Boychuk is signed to a very reasonable deal, signed for the next two years with an annual cap hit of $3.36 million. For a top four defenseman, that is great value. With Dennis Seidenberg set to become a free agent next summer, the Bruins will need to create cap space to re-sign him. At that point, Boychuk will have the second highest salary for a Bruins defenseman behind only Zdeno Chara. With Adam McQuaid, Torey Krug, Matt Bartkowski, and Dougie Hamilton making about half of Boychuk’s salary, Boychuk presents the best opportunity to clear cap space, without creating too big of a hole in the lineup.
Trading Boychuk would definitely leave the Bruins with a void to fill. He’s averaged over 20 minutes of ice time per game over the last three seasons, while seeing time on the power play and the penalty kill. He plays a physical game and has a cannon of a shot. Fortunately for the Bruins, they have a number of guys chomping at the bit to get Boychuk’s spot. After spending most of last season in the AHL, Torey Krug really thrived in the spotlight of the NHL playoffs. He became a staple on the power play, helping to transform the Bruins power play into a weapon. Like Krug, Matt Bartkowski spent most of last year in Providence, and stepped into a big role in the playoffs when Andrew Ference went down. While both Krug and Bartkowski would help offset the loss of Boychuk, the most likely candidate to take over the top four spot is Dougie Hamilton. The Bruins first round pick in 2011, Hamilton found himself playing over 17 minutes per game in his rookie year, netting five goals and 16 points. Coincidentally, those 16 points match Johnny Boychuk’s career best, made all the more impressive when you consider that last season was basically halved by the lockout. When you consider that all three of these players will likely progress with more NHL experience (all three are 25 or under and have played less than one full season in the NHL), it makes the decision to put Boychuk on the block that much easier.

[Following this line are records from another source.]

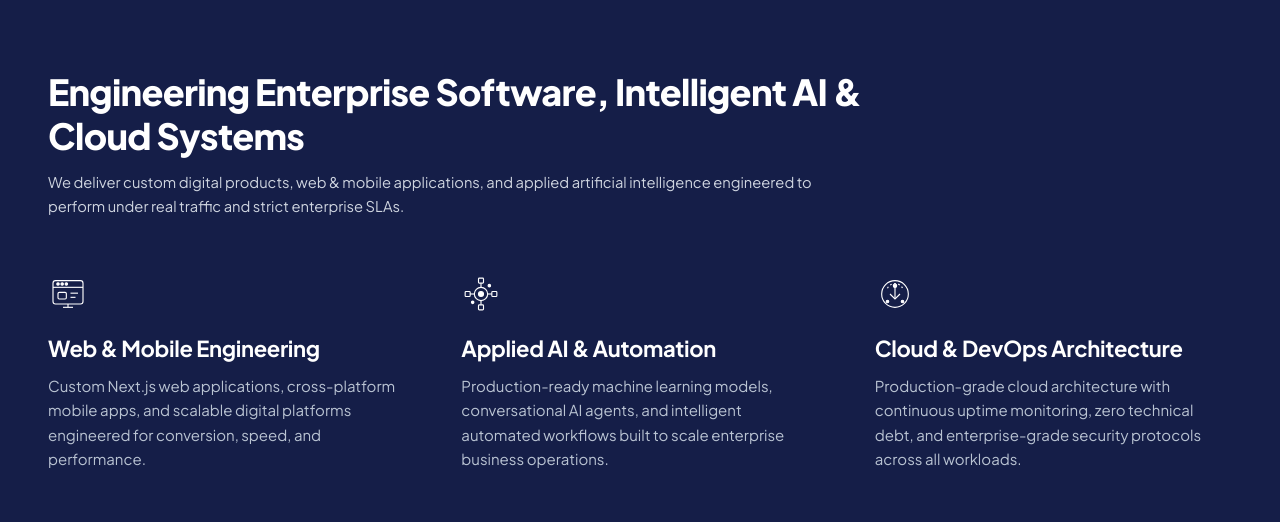
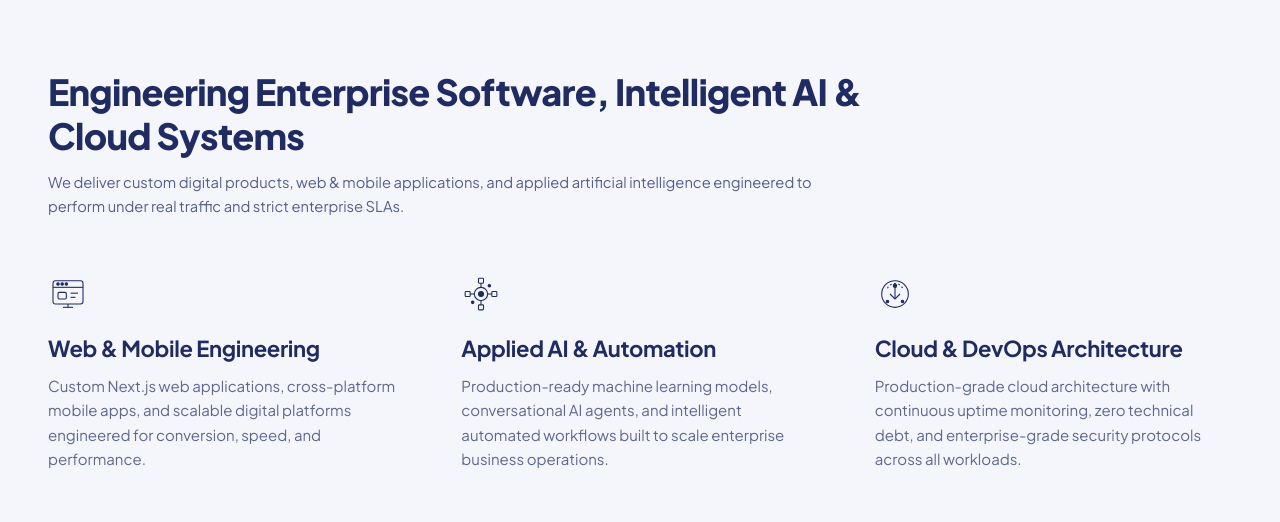
Before and after one commit to alishanea/arkanet-demo-, a Next.js app: page / in a window 1280 px wide. Shown: the part 827-1349 px from the top of the page. Built offline with nearby package versions, Linux system fonts and the light colour scheme.

Commit message:
refactor(agency): remove all color change effects, harmonize background with site canvas and lock steady brand navy typography

```diff
--- a/src/components/home/AgencyStatement.tsx
+++ b/src/components/home/AgencyStatement.tsx
@@ -26,7 +26,7 @@ const STATEMENTS: CapabilityItem[] = [
         viewBox="0 0 48 48"
         fill="none"
         stroke="currentColor"
-        className="w-10 h-10 stroke-[1.35] text-white group-hover:text-sky-300 transition-colors"
+        className="w-10 h-10 stroke-[1.3] text-[#202B61]"
         aria-hidden="true"
       >
         <rect x="6" y="8" width="36" height="28" rx="3" />
@@ -52,7 +52,7 @@ const STATEMENTS: CapabilityItem[] = [
         viewBox="0 0 48 48"
         fill="none"
         stroke="currentColor"
-        className="w-10 h-10 stroke-[1.35] text-white group-hover:text-sky-300 transition-colors"
+        className="w-10 h-10 stroke-[1.3] text-[#202B61]"
         aria-hidden="true"
       >
         <circle cx="24" cy="24" r="8" />
@@ -80,7 +80,7 @@ const STATEMENTS: CapabilityItem[] = [
         viewBox="0 0 48 48"
         fill="none"
         stroke="currentColor"
-        className="w-10 h-10 stroke-[1.35] text-white group-hover:text-sky-300 transition-colors"
+        className="w-10 h-10 stroke-[1.3] text-[#202B61]"
         aria-hidden="true"
       >
         <circle cx="24" cy="24" r="16" />
@@ -99,40 +99,40 @@ export const AgencyStatement: React.FC<AgencyStatementProps> = ({ onOpenBooking
   return (
     <section
       id="what-is-arkanet"
-      className="relative w-full bg-[#151E48] text-white px-4 sm:px-8 lg:px-12 py-16 sm:py-20 lg:py-24 select-none border-t border-[#253272] font-sans overflow-hidden"
+      className="relative w-full bg-[#f4f6fb] px-4 sm:px-8 lg:px-12 py-16 sm:py-20 lg:py-24 select-none border-t border-slate-200/80 font-sans"
     >
       <div className="max-w-[1400px] w-full mx-auto space-y-10 sm:space-y-12 lg:space-y-14">
 
-        {/* ── 1. EXACT ORIGINAL STATEMENT HEADLINE & DESCRIPTION (CRISP, BRIGHT, MAXIMUM CONTRAST) ── */}
+        {/* ── 1. EXACT ORIGINAL STATEMENT HEADLINE & DESCRIPTION ── */}
         <div className="space-y-3 max-w-4xl text-left">
-          <h2 className="section-h2 !text-white font-extrabold tracking-tight">
+          <h2 className="section-h2 text-[#202B61]">
             Engineering Enterprise Software, Intelligent AI &amp; Cloud Systems
           </h2>
-          <p className="section-desc !text-slate-200/90 text-base sm:text-lg leading-relaxed max-w-3xl">
+          <p className="section-desc max-w-3xl">
             We deliver custom digital products, web &amp; mobile applications, and applied artificial intelligence engineered to perform under real traffic and strict enterprise SLAs.
           </p>
         </div>
 
-        {/* ── 2. EDITORIAL 3-COLUMN CAPABILITY GRID (100% VISIBLE, CRISP, NO ARROWS) ── */}
+        {/* ── 2. EDITORIAL 3-COLUMN CAPABILITY GRID (CLEAN, SOLID, NO COLOR SHIFTS) ── */}
         <div className="grid grid-cols-1 md:grid-cols-3 gap-8 sm:gap-10 lg:gap-12 xl:gap-14 w-full text-left">
           {STATEMENTS.map((item) => (
             <Link
               key={item.id}
               href={item.href}
-              className="group flex flex-col items-start cursor-pointer outline-none focus-visible:ring-2 focus-visible:ring-white/70 focus-visible:ring-offset-4 focus-visible:ring-offset-[#151E48] rounded-sm"
+              className="group flex flex-col items-start cursor-pointer outline-none focus-visible:ring-2 focus-visible:ring-[#202B61] focus-visible:ring-offset-4 rounded-sm"
             >
               {/* Minimalist Linear Icon */}
               <div className="mb-4 sm:mb-5">
                 {item.renderIcon()}
               </div>
 
-              {/* Title (Crisp Pure White) */}
-              <h3 className="card-h3 !text-white group-hover:!text-sky-300 transition-colors">
+              {/* Title (Consistent Brand Navy) */}
+              <h3 className="card-h3 text-[#202B61]">
                 {item.title}
               </h3>
 
-              {/* Description (High Contrast Soft Slate White) */}
-              <p className="font-sans font-normal text-sm sm:text-[15px] !text-slate-300/90 leading-relaxed mt-2.5">
+              {/* Description */}
+              <p className="font-sans font-normal text-sm sm:text-[15px] text-[#202B61]/70 leading-relaxed mt-2.5">
                 {item.desc}
               </p>
             </Link>
```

With Boychuk’s reasonable salary and valuable skill set, he is very attractive to other teams. If a team were to target a play of Boychuk’s caliber in free agency, the deal would likely land well north of $3.36 million per year. When you factor in his age (29 years old), his value goes up even more. Based on the trade value of comparable (or lesser) players, Boychuk could net the Bruins quite a bit near the trade deadline or next summer. Players like Douglas Murray and Robyn Regehr brought back multiple second round draft picks at the trading deadline last season, while Anton Sekera was traded for an NHL defenseman (Jamie McBain) and a second round pick this offseason. Depending on when the Bruins look to move Boychuk, and what their roster looks like at the time, they could help their current roster or help stock pile their prospect pool through the draft. Either way, Boychuk will provide the Bruins organization with great value.
Just as he has done on the ice for the last few years, Johnny Boychuk will help the Bruins even after he moves onto a new team. The cap space will be nice, but the return on Boychuk will go along way in helping bring the Stanley Cup back to Boston.